Up to the industrial revolution and the coming of the railways, Monks Kirby was one of the most important villages in this part of Warwickshire. Early in the 17th century the hundred of Knightlow (one of the county's main administrative divisions, which included all of modern day Coventry) was reorganized on a basis of four High Constables' divisions — Kenilworth, Monks Kirby, Rugby, and Southam. Monks Kirby retained its high constable until 1828.
The ecclesiastical parish of Monks Kirby still includes several neighbouring villages and hamlets: Pailton, Stretton-under-Fosse, Newbold Revel, Copston, Brockhurst, Street-Ashton and Easenhall.
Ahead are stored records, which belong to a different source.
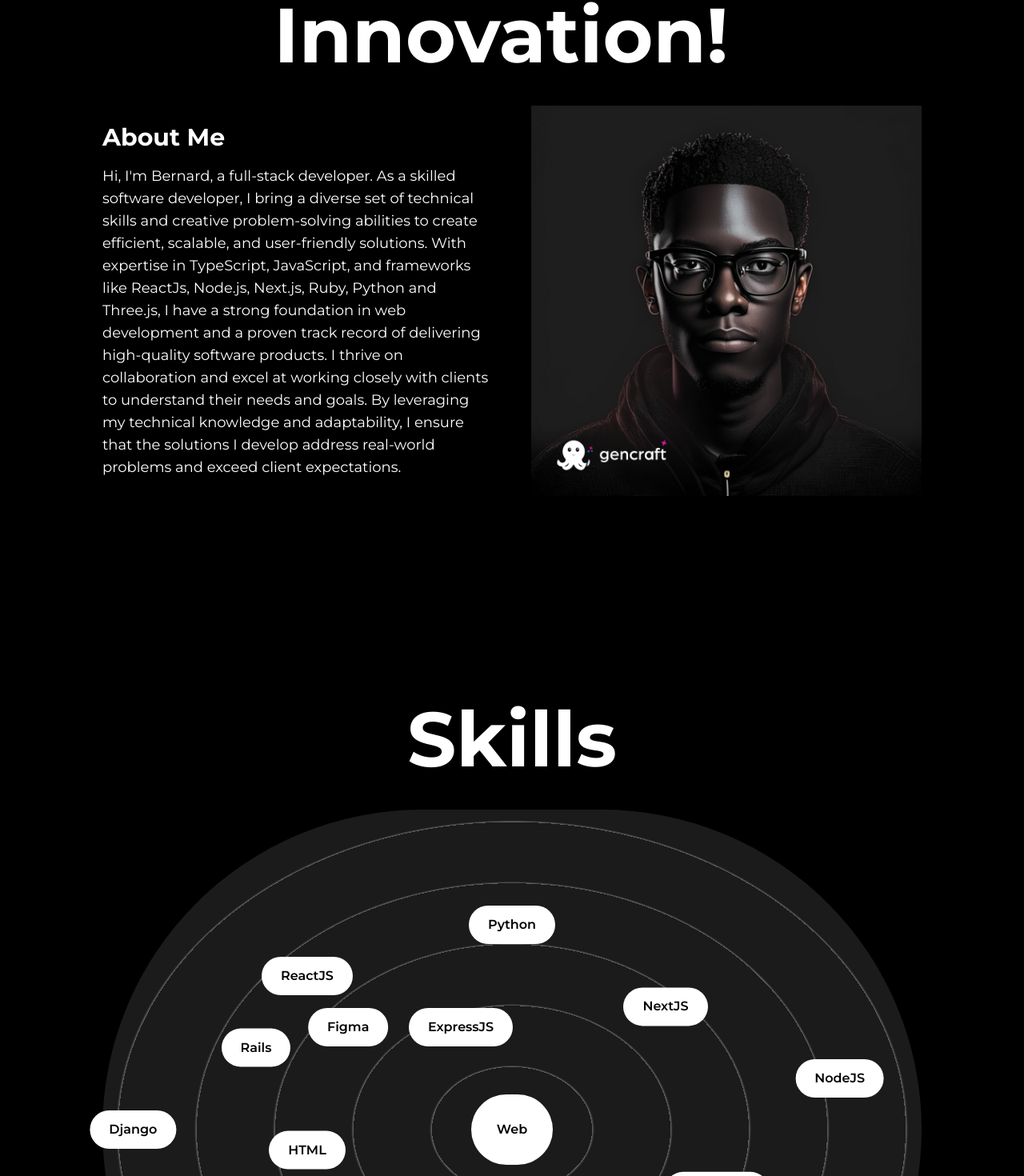
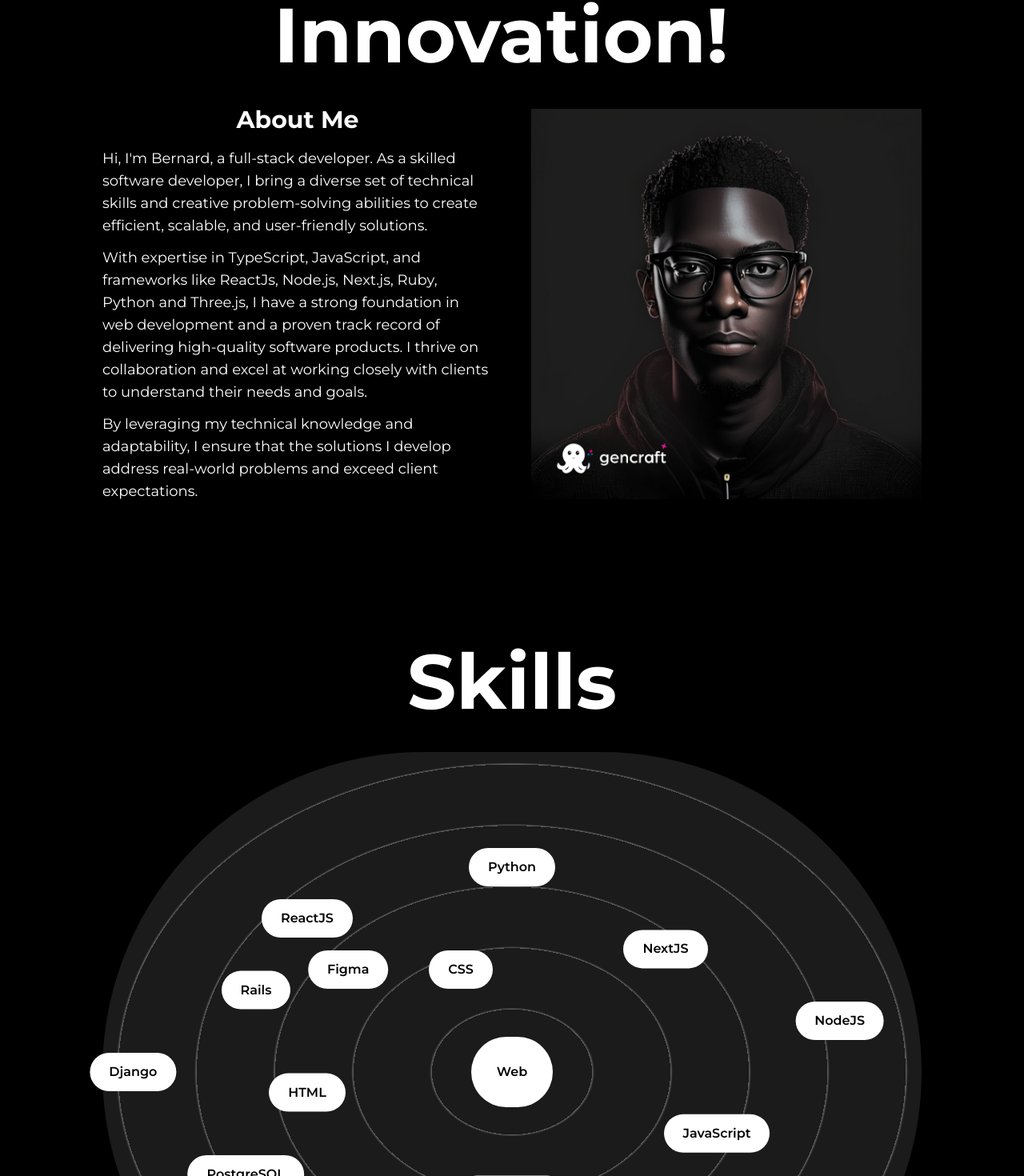
Before and after one commit to Bernard065/bernardbeben, a Next.js app: page /about in a window 1280 px wide. Shown: the part 280-1750 px from the top of the page at 80% size. Built offline with nearby package versions, Linux system fonts and the light colour scheme.

Commit message:
making repeating radial gradient reponsive

```diff
--- a/src/components/AnimatedText.js
+++ b/src/components/AnimatedText.js
@@ -3,7 +3,7 @@ import { motion } from 'framer-motion';
 
 const AnimatedText = ({ text, className = '' }) => {
   return (
-    <div className='w-full mx-auto py-2 flex items-center justify-center text-center overflow-hidden'>
+    <div className='w-full mx-auto py-2 flex items-center justify-center text-center overflow-hidden sm:py-0'>
       <h1 className={`${className} inline-block w-full text-white font-bold capitalize text-8xl`}>
         {text.split(' ').map((word, index) => (
           <motion.span
--- a/src/components/Footer.js
+++ b/src/components/Footer.js
@@ -4,8 +4,8 @@ import Link from 'next/link'
 
 const Footer = () => {
   return (
-    <footer className='w-full border-t-2 border-solid border-white font-medium text-lg text-white'>
-        <Layout className='py-8 flex items-center justify-between'>
+    <footer className='w-full border-t-2 border-solid border-white font-medium text-lg text-white sm:text-base'>
+        <Layout className='py-8 flex items-center justify-between lg:flex-col lg:py-6'>
             <span>{new Date().getFullYear()} &copy; All Rights Reserved.</span>
             <Link href='/' className='text-white hover:text-gray-400'>Bernard</Link>
             <Link href='mailto:bernardbebeni@gmail.com' target={'-blank'} className='text-white hover:text-gray-400'>bernardbebeni@gmail.com</Link>
--- a/src/components/Layout.js
+++ b/src/components/Layout.js
@@ -2,7 +2,7 @@ import React from 'react'
 
 const Layout = ({ children, className='' }) => {
   return (
-    <div className={`${className} w-full h-full inline-block z-0 bg-black p-32`}>
+    <div className={`${className} w-full h-full inline-block z-0 bg-black p-32 xl:p-24 lg:p-16 md:p-12 sm:p-8`}>
         {children}
     </div>
   )
--- a/src/components/Skills.js
+++ b/src/components/Skills.js
@@ -5,7 +5,7 @@ import React from 'react'
 const Skill = ({ name, x, y }) => {
     return (
         <motion.div
-            className='flex items-center justify-center rounded-full font-semibold bg-white text-black py-3 px-6 shadow-slate-300 cursor-pointer absolute'
+            className='flex items-center justify-center rounded-full font-semibold bg-white text-black py-3 px-6 shadow-slate-300 cursor-pointer absolute lg:py-2 lg:px-4 md:text-sm md:py-1.5 md:px-3 xs:bg-transparent xs:text-light xs:font-bold'
             whileHover={{scale:1.05}}
             initial={{x:0, y:0}}
             whileInView={{ x:x, y:y }}
@@ -18,10 +18,10 @@ const Skill = ({ name, x, y }) => {
 const Skills = () => {
   return (
     <>
-        <h2 className='font-bold text-8xl mt-64 w-full text-center text-white mb-10'>Skills</h2>
-        <div className='w-full h-screen relative flex items-center justify-center rounded-full bg-circularDark'>
+        <h2 className='font-bold text-8xl mt-44 w-full text-center text-white mb-10 md:text-6xl md:mt-32 '>Skills</h2>
+        <div className='w-full h-screen relative flex items-center justify-center rounded-full bg-circularDark lg:h-[80vh] sm:h-[60vh] xs:h-[50vh] lg:bg-circularDarkLg md:bg-circularDarkMd sm:bg-circularDarkSm'>
             <motion.div
-                className='flex items-center justify-center rounded-full font-semibold bg-white text-black p-8 shadow-slate-300 cursor-pointer'
+                className='flex items-center justify-center rounded-full font-semibold bg-white text-black p-8 shadow-slate-300 cursor-pointer lg:p-6 md:p- xs:text-xs xs:p-2'
                 whileHover={{scale:1.05}}
             >Web</motion.div>
             <Skill name='CSS' x='-5vw' y='-10vw' />
@@ -31,7 +31,6 @@ const Skills = () => {
             <Skill name='ReactJS' x='-20vw' y='-15vw' />
             <Skill name='NextJS' x='15vw' y='-12vw' />
             <Skill name='NodeJS' x='32vw' y='-5vw' />
-            <Skill name='ExpressJS' x='-5vw' y='-10vw' />
             <Skill name='Python' x='0vw' y='-20vw' />
             <Skill name='FastAPI' x='-25vw' y='18vw' />
             <Skill name='Django' x='-37vw' y='0vw' />
--- a/src/pages/about.js
+++ b/src/pages/about.js
@@ -22,23 +22,29 @@ const About = () => {
         <Layout className='pt-16'>
           <AnimatedText text='Passion Fuels Innovation!' />
 
-          <section className='grid grid-cols-1 md:grid-cols-2 gap-12 items-center mt-8'>
+          <section className='grid grid-cols-2 lg:grid-cols-1 gap-12 items-center mt-8'>
             <motion.div
               className='text-center md:text-left'
               initial={{ x: -200, opacity: 0 }}
               animate={{ x: 0, opacity: 1 }}
               transition={{ duration: 1, delay: 0.5 }}
             >
-              <h2 className='text-3xl font-bold mb-4'>About Me</h2>
-              <p className='text-lg'>
+              <h2 className='text-3xl font-bold mb-4 text-center'>About Me</h2>
+              <p className='text-lg text-left mb-3'>
                 Hi, I'm Bernard, a full-stack developer. As a skilled software developer, I
                 bring a diverse set of technical skills and creative problem-solving abilities
-                to create efficient, scalable, and user-friendly solutions. With expertise in
+                to create efficient, scalable, and user-friendly solutions.
+              </p>
+              <p className='text-lg text-left mb-3'>
+                With expertise in
                 TypeScript, JavaScript, and frameworks like ReactJs, Node.js, Next.js, Ruby, Python
                 and Three.js, I have a strong foundation in web development and a proven track
                 record of delivering high-quality software products. I thrive on collaboration
                 and excel at working closely with clients to understand their needs and goals.
-                By leveraging my technical knowledge and adaptability, I ensure that the
+
+              </p>
+              <p className='text-lg text-left'>
+              By leveraging my technical knowledge and adaptability, I ensure that the
                 solutions I develop address real-world problems and exceed client expectations.
               </p>
             </motion.div>
--- a/src/pages/index.js
+++ b/src/pages/index.js
@@ -17,27 +17,27 @@ export default function Home() {
         <link rel="icon" href="/favicon.ico" />
       </Head>
       <main className='flex items-center w-full min-h-full text-white'>
-        <Layout className='pt-0'>
-          <div className='w-full flex items-center justify-between'>
-            <div className='w-1/2'>
-              <Image src={profilePic} alt='profile' className='w-full h-auto' />
+        <Layout className='pt-0 md:pt-16 sm:pt-8'>
+          <div className='w-full flex items-center justify-between lg:flex-col'>
+            <div className='w-1/2 md:w-full'>
+              <Image src={profilePic} alt='profile' className='w-full h-auto lg:hidden md:inline-block md:w-full' />
             </div>
-            <div className='w-1/2 flex flex-col items-center self-center'>
-              <AnimatedText text='Transforming Imagination into Reality with Code and Design.' className='!text-6xl !text-left' />
+            <div className='w-1/2 flex flex-col items-center self-center lg:w-full lg:text-center'>
+              <AnimatedText text='Transforming Imagination into Reality with Code.' className='!text-6xl !text-left xl:!text-5xl lg:!text-center lg:!text-6xl md:!text-5xl sm:!text-3xl' />
               <motion.p
                 initial={{ x: -200, opacity: 0 }}
                 animate={{ x: 0, opacity: 1 }}
                 transition={{ duration: 1, delay: 1.5 }}
-                className='text-white text-lg mt-4 text-left'
+                className='text-white mt-4 text-left font-medium my-4 text-base md:text-sm sm:text-xs'
               >
                 As a skilled full-stack developer, I am dedicated to turning ideas into innovative web applications. Explore my latest projects and articles, showcasing my expertise in web development. Let's bring digital vision to life through code!
               </motion.p>
-              <div className='flex items-center self-start mt-5'>
-                <Link href='/bernardResume.pdf' target={'-blank'} className='bg-gray-500 hover:bg-gray-700 text-white text-lg px-4 py-2 rounded-md mr-4'>
+              <div className='flex items-center self-start mt-2 lg:self-center'>
+                <Link href='/bernardResume.pdf' target={'-blank'} className='bg-gray-500 hover:bg-gray-700 text-white text-lg px-4 py-2 rounded-md mr-4 md:p-2 md:px-4 md:text-base'>
                   <span className='mr-2'>Resume</span>
                   <FileDownloadIcon className='h-5 w-5' />
                 </Link>
-                <Link href='mailto:bernardbebeni@gmail.com' target={'-blank'} className='ml-4 text-lg font-medium capitalize text-white underline hover:text-orange-500'>Contact Me</Link>
+                <Link href='mailto:bernardbebeni@gmail.com' target={'-blank'} className='ml-4 text-lg font-medium capitalize text-white underline hover:text-orange-500 md:text-base'>Contact Me</Link>
             </div>
             </div>
           </div>
--- a/tailwind.config.js
+++ b/tailwind.config.js
@@ -4,7 +4,6 @@ module.exports = {
     "./app/**/*.{js,ts,jsx,tsx,mdx}",
     "./pages/**/*.{js,ts,jsx,tsx,mdx}",
     "./components/**/*.{js,ts,jsx,tsx,mdx}",
-
     // Or if using `src` directory:
     "./src/**/*.{js,ts,jsx,tsx,mdx}",
   ],
@@ -21,9 +20,31 @@ module.exports = {
         primaryDark: "#58E609",
       },
       backgroundImage: {
-        circularDark: 'repeating-radial-gradient(rgba(255, 255, 255, 0.4) 2px, #1b1b1b 5px, #1b1b1b 100px);'
-      }
+        circularDark: 'repeating-radial-gradient(rgba(255, 255, 255, 0.4) 2px, #1b1b1b 5px, #1b1b1b 100px);',
+        circularDarkLg: 'repeating-radial-gradient(rgba(255, 255, 255, 0.5) 2px, #1b1b1b 5px, #1b1b1b 80px);',
+        circularDarkMd: 'repeating-radial-gradient(rgba(255,255,255,0.5) 2px,#1b1b1b 8px,#1b1b1b 60px);',
+        circularDarkSm: 'repeating-radial-gradient(rgba(255,255,255,0.5) 2px,#1b1b1b 8px,#1b1b1b 40px);',
+      },
+    },
+    screens: {
+      "2xl": { max: "1535px" },
+      // => @media (max-width: 1535px) { ... }
+
+      xl: { max: "1279px" },
+      // => @media (max-width: 1279px) { ... }
+
+      lg: { max: "1023px" },
+      // => @media (max-width: 1023px) { ... }
+
+      md: { max: "767px" },
+      // => @media (max-width: 767px) { ... }
+
+      sm: { max: "639px" },
+      // => @media (max-width: 639px) { ... }
+
+      xs: { max: "479px" },
+      // => @media (max-width: 479px) { ... }
     },
   },
   plugins: [],
-}
+};
```
Also changed, not shown: src/components/Navbar.js (+86 -3 lines), public/All-Texts/styles.txt.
Historically, there was also a further hamlet in the parish of Monks Kirby: the village of Cestersover, abandoned in the Middle Ages.
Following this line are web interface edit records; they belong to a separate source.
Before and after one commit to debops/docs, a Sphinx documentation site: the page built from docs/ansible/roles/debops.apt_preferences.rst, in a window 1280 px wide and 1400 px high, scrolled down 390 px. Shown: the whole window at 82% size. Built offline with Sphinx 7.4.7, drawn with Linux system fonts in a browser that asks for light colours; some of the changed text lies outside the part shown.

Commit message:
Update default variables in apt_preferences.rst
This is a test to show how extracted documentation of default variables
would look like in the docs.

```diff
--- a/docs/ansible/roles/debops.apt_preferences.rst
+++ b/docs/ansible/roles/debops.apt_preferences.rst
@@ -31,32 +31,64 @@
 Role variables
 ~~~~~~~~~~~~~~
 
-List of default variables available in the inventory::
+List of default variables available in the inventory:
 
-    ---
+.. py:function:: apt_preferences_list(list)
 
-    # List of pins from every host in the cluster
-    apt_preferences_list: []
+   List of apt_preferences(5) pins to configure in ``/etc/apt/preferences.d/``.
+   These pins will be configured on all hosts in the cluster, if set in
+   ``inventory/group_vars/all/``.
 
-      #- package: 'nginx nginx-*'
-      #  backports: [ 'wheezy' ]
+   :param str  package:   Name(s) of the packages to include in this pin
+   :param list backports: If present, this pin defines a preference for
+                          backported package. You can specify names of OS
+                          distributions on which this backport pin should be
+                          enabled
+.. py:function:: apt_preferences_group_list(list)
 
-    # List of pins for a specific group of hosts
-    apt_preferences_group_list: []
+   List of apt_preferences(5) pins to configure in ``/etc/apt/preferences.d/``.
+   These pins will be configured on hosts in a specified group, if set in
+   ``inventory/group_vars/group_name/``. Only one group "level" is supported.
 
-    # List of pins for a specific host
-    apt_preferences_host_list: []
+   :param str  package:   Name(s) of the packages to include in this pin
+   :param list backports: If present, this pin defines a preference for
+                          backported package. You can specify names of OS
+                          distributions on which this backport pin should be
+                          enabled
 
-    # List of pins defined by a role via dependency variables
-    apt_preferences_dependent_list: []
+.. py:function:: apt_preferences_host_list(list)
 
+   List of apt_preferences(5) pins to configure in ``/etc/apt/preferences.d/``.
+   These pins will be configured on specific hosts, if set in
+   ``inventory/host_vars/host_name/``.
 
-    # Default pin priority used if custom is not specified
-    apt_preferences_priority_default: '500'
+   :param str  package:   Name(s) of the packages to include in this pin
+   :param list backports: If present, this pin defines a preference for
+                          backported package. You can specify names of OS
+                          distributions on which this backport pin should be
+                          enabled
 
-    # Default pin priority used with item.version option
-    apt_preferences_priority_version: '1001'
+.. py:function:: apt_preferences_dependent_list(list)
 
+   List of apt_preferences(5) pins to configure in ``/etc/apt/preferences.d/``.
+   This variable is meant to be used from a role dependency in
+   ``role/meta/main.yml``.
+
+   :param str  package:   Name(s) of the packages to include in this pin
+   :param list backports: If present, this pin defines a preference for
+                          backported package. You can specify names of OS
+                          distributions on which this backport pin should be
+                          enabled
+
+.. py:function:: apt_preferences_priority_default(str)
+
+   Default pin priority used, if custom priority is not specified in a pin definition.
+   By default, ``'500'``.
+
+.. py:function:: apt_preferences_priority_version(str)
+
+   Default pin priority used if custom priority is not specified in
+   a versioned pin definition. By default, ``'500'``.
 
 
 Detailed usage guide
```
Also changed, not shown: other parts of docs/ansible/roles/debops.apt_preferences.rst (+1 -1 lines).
Roman Catholic Community
There is also the Catholic St Joseph's Church, built in the 1990s to a design by the architect John Holmes. This church was consecrated by the Archbishop of Birmingham, Bernard Longley, on 11 July 2012, the feast of St Benedict.
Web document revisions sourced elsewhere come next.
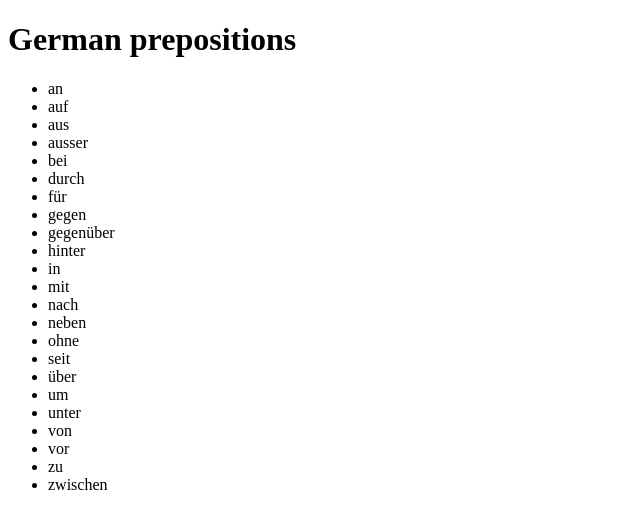
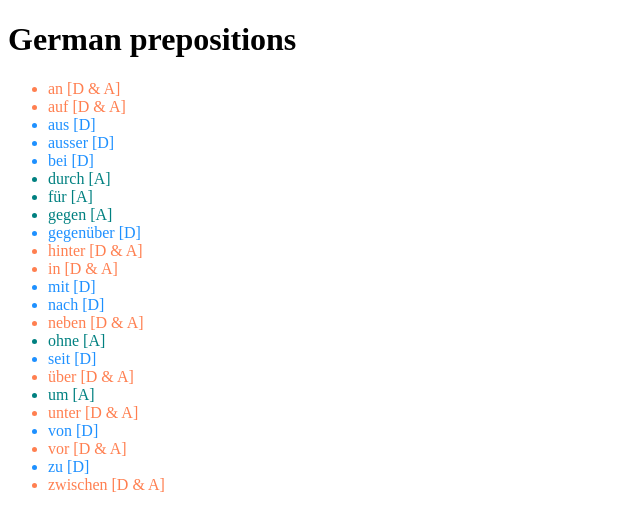
Before and after one commit to mathieu-anderson/german-prepositions, a React (Create React App) app: page / in a window 1280 px wide. Shown: the top 530 px of the page, without its empty margins (0-640 px from the left). Built offline with nearby package versions, Linux system fonts and the light colour scheme.

Commit message:
Add color

```diff
--- a/src/Prepositions.tsx
+++ b/src/Prepositions.tsx
@@ -15,7 +15,15 @@ const Prepositions = (props: { definitions: Definitions }) => {
     <div>
       <ul>
         {
-          props.definitions.map(definition => <li>{definition.name}</li>)
+          props.definitions.map(definition => {
+            if (definition.dative && definition.accusative) {
+              return <li style={{ color: 'coral' }}>{definition.name} [D & A]</li>
+            }
+
+            return definition.dative
+              ? <li style={{ color: 'dodgerblue'}}>{definition.name} [D]</li>
+              : <li style={{ color: 'teal' }}>{definition.name} [A]</li>
+          })
         }
       </ul>
     </div>
```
The cemetery on the outskirts of Monks Kirby is a Roman Catholic burial site, originally a private graveyard for the Feilding family (the family of the Earls of Denbigh, many of whom practice Roman Catholicism following the conversion of the 8th Earl in 1850). Today the Catholic cemetery is used for burials from St Joseph's.
St Joseph's continues to be a vibrant worshipping community today. A daily Mass is celebrated (in Church or at Mater Ecclesiae), and a large congregation gathers on Sunday from the parish which spreads well beyond the small village of Monks Kirby. There is an active children’s liturgy group and a very lively Union of Catholic Mothers Group and a St Stephen's Guild for Altar Servers.
Highlights during the year include the well attended Annual May Procession when the parish process in honour of Our Lady ending with the crowning of the statue and Benediction of the Blessed Sacrament. There is also a Corpus Christi procession in June from the Village Green to St Joseph's.
Children from the Parish attend the Revel School, which is possibly unique in that it is a Church of England school with Catholic provision and Catechesis. Children from the school regularly visit the Church for worship and are prepared through the school for their First Holy Communion. St Joseph's is committed to maintaining good relationships with the school and also with the Revel Churches Together which includes the Anglican and URC Churches.
Within the parish (at Street Ashton) is the convent of The Congregation of Mater Ecclesiae. This is a religious community for older woman who have a late vocation to the religious life. Masses and pastoral visiting also takes place at St Mary's Nursing Home and Ben Town Thornes which are situated in the parish.
The Earls of Denbigh
The Earl of Denbigh - whose family once owned most of the homes in the village and much of the land around it - lives on his ancestral estate Newnham Paddox neighbouring the village. The large mansion house of Newnham Paddox was demolished after receiving water damage resulting from the thawing of frozen pipes at a time when the family was hit by heavy death duties in 1952, though landscaped gardens designed by Capability Brown remain. The current Earl lives in smaller house on the same site.
Monks Kirby has two pubs, the Denbigh Arms which is next to the church and the Bell Inn, at the end of Bell Lane.
- Warwickshire Towns & Villages, by Geoff Allen (2000) (ISBN 1-85058-642-X)
- ONS Neighbourhood Statsitics
- "House of Carthusian Monks 30. The Priory of Axholme (reproducing text from "A History of the County of Lincolnshire, Vol. 2", Page, pub 1906)". British History Online. Retrieved 20 December 2009.
- "'The hundred of Knightlow', A History of the County of Warwick: Volume 6: Knightlow hundred (1951)". British History Online. Retrieved 3 January 2011.
|Wikimedia Commons has media related to Monks Kirby.|